Okay, so this is an image of the Connecticut River today. We’re gonna go back about 15,000 years ago; this was an ice sheet. This ice sheet extended down to about Long Island, the shoreline extended another 50 miles. That’s the green line where you can see the blue; that’s the ocean was so heavy that it started to weigh on the central part of where the valley is today. As it began to recede, it began to leave what we know today as Lake Hitchcock, and you’ll be seeing that in a moment. So as the glacier recedes, you can see the lake being formed there, that is where the Connecticut River Valley is today. Okay, Lake Hitchcock about 15,000 years ago settled in about 30,000 acres in what we know as the Connecticut River Valley today. 

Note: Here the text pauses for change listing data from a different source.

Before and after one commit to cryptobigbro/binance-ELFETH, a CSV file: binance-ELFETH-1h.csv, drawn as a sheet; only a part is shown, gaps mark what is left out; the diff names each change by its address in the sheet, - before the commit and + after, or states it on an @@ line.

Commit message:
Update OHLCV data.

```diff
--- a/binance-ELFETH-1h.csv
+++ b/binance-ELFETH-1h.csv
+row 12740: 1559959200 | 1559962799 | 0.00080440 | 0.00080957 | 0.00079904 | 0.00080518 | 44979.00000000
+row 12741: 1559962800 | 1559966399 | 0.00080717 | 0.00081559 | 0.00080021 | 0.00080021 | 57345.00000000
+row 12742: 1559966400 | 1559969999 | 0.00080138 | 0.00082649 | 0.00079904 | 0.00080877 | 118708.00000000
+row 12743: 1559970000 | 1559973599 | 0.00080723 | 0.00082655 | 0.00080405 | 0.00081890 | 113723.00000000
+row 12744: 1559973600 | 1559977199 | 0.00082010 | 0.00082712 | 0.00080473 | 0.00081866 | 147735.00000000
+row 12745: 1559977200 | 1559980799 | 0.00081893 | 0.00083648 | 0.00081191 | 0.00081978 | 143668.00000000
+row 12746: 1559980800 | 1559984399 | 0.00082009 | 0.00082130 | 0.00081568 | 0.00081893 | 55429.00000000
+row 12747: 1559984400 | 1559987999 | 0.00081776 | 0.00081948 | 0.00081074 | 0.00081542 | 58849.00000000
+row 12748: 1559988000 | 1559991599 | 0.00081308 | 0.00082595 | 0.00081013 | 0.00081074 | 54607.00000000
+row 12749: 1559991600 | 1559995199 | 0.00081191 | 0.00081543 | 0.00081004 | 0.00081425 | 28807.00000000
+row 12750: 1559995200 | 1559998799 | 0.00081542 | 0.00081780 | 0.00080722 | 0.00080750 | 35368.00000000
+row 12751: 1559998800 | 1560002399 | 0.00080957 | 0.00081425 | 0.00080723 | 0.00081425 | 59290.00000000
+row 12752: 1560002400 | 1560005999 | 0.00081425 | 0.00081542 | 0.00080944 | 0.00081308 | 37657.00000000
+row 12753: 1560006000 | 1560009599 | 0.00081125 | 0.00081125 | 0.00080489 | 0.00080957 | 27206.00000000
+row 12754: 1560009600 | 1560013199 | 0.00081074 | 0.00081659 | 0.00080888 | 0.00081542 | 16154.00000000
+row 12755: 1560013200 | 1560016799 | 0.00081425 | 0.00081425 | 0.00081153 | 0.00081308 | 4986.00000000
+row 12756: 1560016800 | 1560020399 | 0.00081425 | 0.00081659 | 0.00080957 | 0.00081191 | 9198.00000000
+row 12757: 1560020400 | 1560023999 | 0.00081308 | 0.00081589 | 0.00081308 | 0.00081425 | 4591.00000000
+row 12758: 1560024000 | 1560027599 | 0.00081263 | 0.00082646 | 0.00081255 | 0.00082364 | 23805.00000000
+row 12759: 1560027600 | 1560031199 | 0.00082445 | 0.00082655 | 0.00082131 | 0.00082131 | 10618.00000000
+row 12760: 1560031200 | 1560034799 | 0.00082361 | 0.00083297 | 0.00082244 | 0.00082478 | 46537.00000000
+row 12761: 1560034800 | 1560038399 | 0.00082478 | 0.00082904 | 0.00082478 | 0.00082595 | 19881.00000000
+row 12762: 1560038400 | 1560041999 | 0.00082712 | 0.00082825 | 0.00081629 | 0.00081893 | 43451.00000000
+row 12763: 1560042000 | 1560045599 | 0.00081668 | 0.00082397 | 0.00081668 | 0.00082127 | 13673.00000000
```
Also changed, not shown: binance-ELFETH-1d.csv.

Okay, so that was Lake Hitchcock in Rocky Hill, it was actually plugged up for a few thousand years and then it broke free, it drained into the Long Island Sound and left the Connecticut River Delta. Isn’t that amazing? I get it, I get off on ice ages if you can tell. Okay, so here we have Lake Hitchcock. So what happened is the lake bed settled in this 30,000 acres and the lake bed left the perfect sandy loam soil for growing cigar tobacco. Okay, so we don’t know exactly the time period of when tobacco came into Connecticut. We think what happened was after the glacier receded that these seeds came up with indigenous tribes and came into the Connecticut region after the last ice age, but it’s unclear whether tobacco existed in the area you know back as far as 2 million years ago.

The strands that existed in Connecticut at the time were mainly strands called Nicotiana Rustica. Nicotiana Rustica is a wild tobacco plant that is the plant on the left, okay? What we consume as cigar smokers is the Nicotiana tobacco, which is on your right, okay? It’s a different plant structure, the Rustica is a much smaller plant, much smaller leaves, and the nicotine content in Nicotiana Rustica is about 10 to 12 times higher. Has anybody ever smoked Nicotiana Rustica in here? Oh my gosh. Okay, I smoked Nicotiana Rustica a few times. My first time was in Vietnam. I was heading to Hanoi, I stopped on the side of the road to use the restroom, and there was three gentlemen smoking a bamboo water pipe, and it didn’t smell like the lyrical chiba chiba, that other leaf, it smelled like tobacco. So I showed the interest, and the gentleman handed me the pipe, the bamboo water pipe, with a grin on their faces, and I proceeded to light it up, and I fell down on the back of my feet. I literally almost collapsed, and my head was spinning, and at that point, I kind of realized why the indigenous shaman used Rustica, right? The potency in the nicotine is what was used to really communicate with the spirit world. These strands were a bit too much for the Europeans that began to settle Connecticut in the 1600s. So early 1600s, Dutch traders navigate up to Connecticut River, a gentleman by the name of Adrian Block. Anyone familiar with Long Island Sound, Block Island is named after this gentleman. He began trading tobacco for the first time up and down the Connecticut River. This is where it really began. 

In the next installment, Nick Melilo dives into the differences between Connecticut Shade and Connecticut broadleaf, uncovering the beauty in these wonderful tobacco varietals. Stay tuned for Part Two!

Alex Mesrobian

Alex Mesrobian is a writer, stand-up comic and scratch DJ who resides in his birthplace, Los Angeles, CA. He has performed at colleges as well as several venues and festivals including the Comedy Store, Hollywood Improv, Ice House, Steve Allen Theater and others. He is currently a writer for the Emmy award-winning animation studio Klasky Csupo Inc.